Since the global financial crisis, policymakers have sought to address the fault lines that helped trigger one of the most devastating financial crises in a century, and to enable a more inclusive, stable financial system that promotes stability as well as economic development and growth.
Islamic finance offers several features that are consistent with these objectives. Islamic finance refers to financial services that conform with Islamic jurisprudence, or Shari’ah. Instead of trading in money and earning profit from the interest, Islamic banking trades in goods and services and earns profit from real economic transactions. It also has restraints on highly speculative transactions, and refrains from financing or participating in businesses and activities dealing in alcohol, gambling, tobacco, and pornography, as these are not permissible under Islam. All other activities remain very much as with any other banking and financial institution. It requires fair treatment; and institutes sanctity of contracts. And these principles hold the promise of supporting financial stability, since a key tenet of Islamic finance is that lenders should share in both the risks and rewards of the projects and loans they finance.
Islamic finance has an important potential to act as an engine of stability and inclusion. Since investors are required to bear losses that may arise on loans. there is therefore less leverage, and greater incentive to exercise strong risk management. These risk-sharing features also serve to help ensure the soundness of individual financial institutions and help discourage the types of lending booms and real estate bubbles that were the precursors of the global financial crisis.
The focus on asset-backed and risk-sharing financing also has the potential to improve access to finance by small- and medium-sized enterprises, and to support inclusive growth- by having more money for lending to stable businesses.. It is well-suited to financing large-scale infrastructure projects, whereby—similar to public-private partnerships—investors finance the construction of roads, bridges, and similar projects, and receive the returns on these investments. Finally, Islamic financial services also promise to improve financial inclusion for the large number of Muslims that are discouraged from using banks for religious reasons.
Many secular countries such as the United Kingdom (UK), France, and Singapore are promoting Islamic finance to improve financial inclusion of their domestic population and also to attract funds and investments from other countries. UK alone has more than 25 Islamic financial institutions including five full-fledged Islamic banks. In June 2014, it became the first non-Muslim country to issue a sovereign sukuk (Islamic bond). Other countries which followed suit were South Africa and Thailand. The latter already has a state-run Islamic Bank since 2002. At present, more than 75 countries offer Islamic banking products and the global market for these assets is around $2 trillion.

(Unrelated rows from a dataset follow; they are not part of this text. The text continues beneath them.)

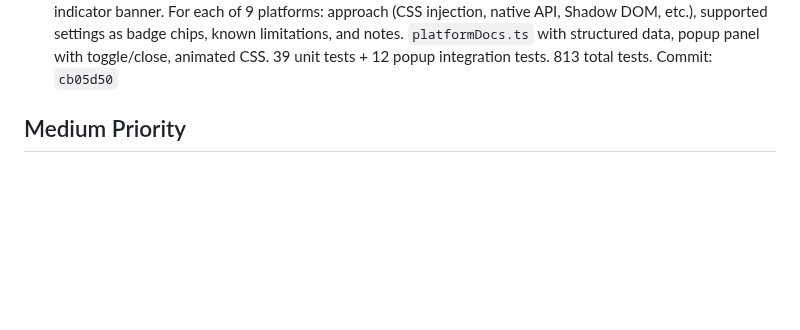
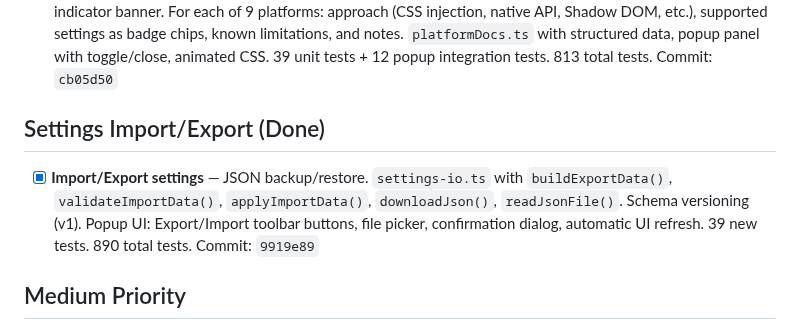
Before and after one commit to Joald/consistent-subtitle-style, a Markdown page: BACKLOG.md, the part around the change. Drawn GitHub-style; blank space fills up the shorter version.

Commit message:
backlog: mark settings import/export as done (890 tests)

```diff
--- a/BACKLOG.md
+++ b/BACKLOG.md
@@ -23,6 +23,10 @@
 - [x] **Keyboard navigation for dropdowns** — Arrow Up/Down to navigate options, Enter/Space to select, Escape to close. ARIA attributes (combobox/listbox/option), focus ring, highlight tracking. 21 new tests. Commit: `c2a0335`
 - [x] **Platform support indicator in popup** — Shows "✅ <Platform> — supported" green banner on supported sites, "⚠️ This site is not supported" amber banner on unsupported. 13 new tests. 741 total tests. Commit: `ee6daaa`
 - [x] **Per-platform documentation pages** — In-extension docs system accessible via ℹ️ info button on platform indicator banner. For each of 9 platforms: approach (CSS injection, native API, Shadow DOM, etc.), supported settings as badge chips, known limitations, and notes. `platformDocs.ts` with structured data, popup panel with toggle/close, animated CSS. 39 unit tests + 12 popup integration tests. 813 total tests. Commit: `cb05d50`
+
+## Settings Import/Export (Done)
+
+- [x] **Import/Export settings** — JSON backup/restore. `settings-io.ts` with `buildExportData()`, `validateImportData()`, `applyImportData()`, `downloadJson()`, `readJsonFile()`. Schema versioning (v1). Popup UI: Export/Import toolbar buttons, file picker, confirmation dialog, automatic UI refresh. 39 new tests. 890 total tests. Commit: `9919e89`
 
 ## Medium Priority
 
```
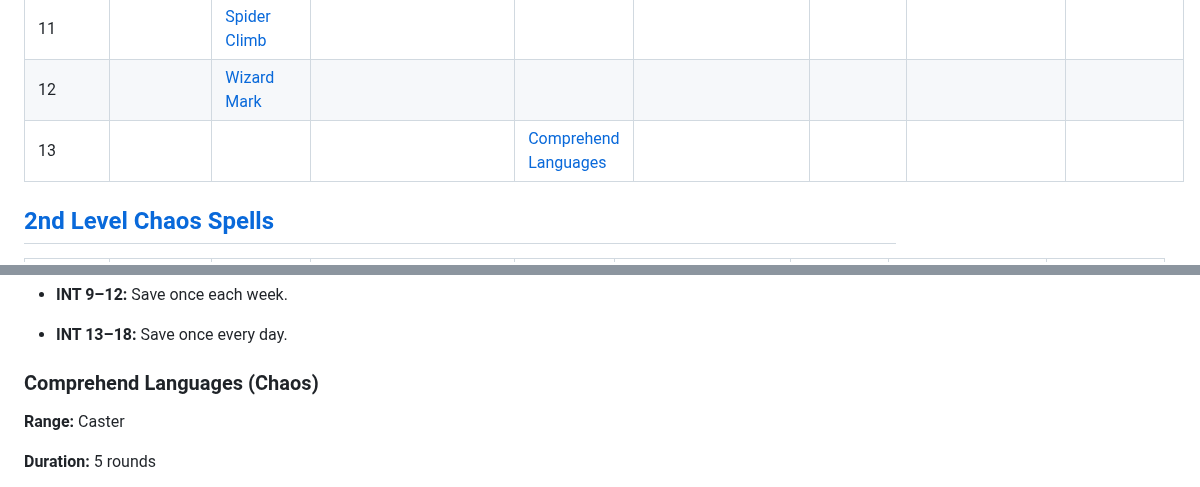
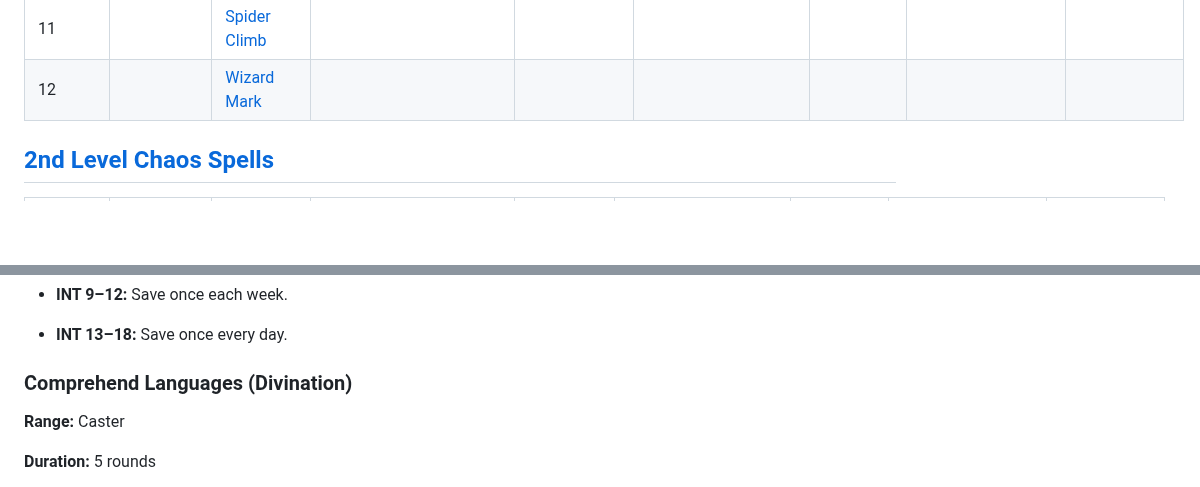
Before and after one commit to Tron0/AkladellWebsite, a Markdown page: spells.md, 2 parts joined by grey strips. GitHub-like rendering; blank space fills up the shorter version.

```diff
--- a/spells.md
+++ b/spells.md
@@ -27,7 +27,6 @@
 | 10         |                | [Message](#spells#chaos#level1#message) |                           |                |                       |                |                       |                |
 | 11         |                | [Spider Climb](#spells#chaos#level1#spiderclimb) |                           |                |                       |                |                       |                |
 | 12         |                | [Wizard Mark](#spells#chaos#level1#wizardmark) |                           |                |                       |                |                       |                |
-| 13         |                |                |                           | [Comprehend Languages](#spells#chaos#level1#comprehendlanguages) |                       |                |                       |                |
 
 
 ## [2nd Level Chaos Spells](#spells#chaos-level-2)
@@ -563,7 +562,7 @@ Influences perceptions and actions of a humanoid:
 
 - **INT 13–18:** Save once every day.
 
-### <span id="spells#chaos#level1#comprehendlanguages">Comprehend Languages (Chaos)</span>
+### <span id="spells#chaos#level1#comprehendlanguages">Comprehend Languages (Divination)</span>
 
 **Range:** Caster
 
```
Also changed, not shown: other parts of spells.md (+5 -5 lines).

However, India recently saw the deferment of the launch of State Bank of India’s Shariah Equity Fund in December 2014.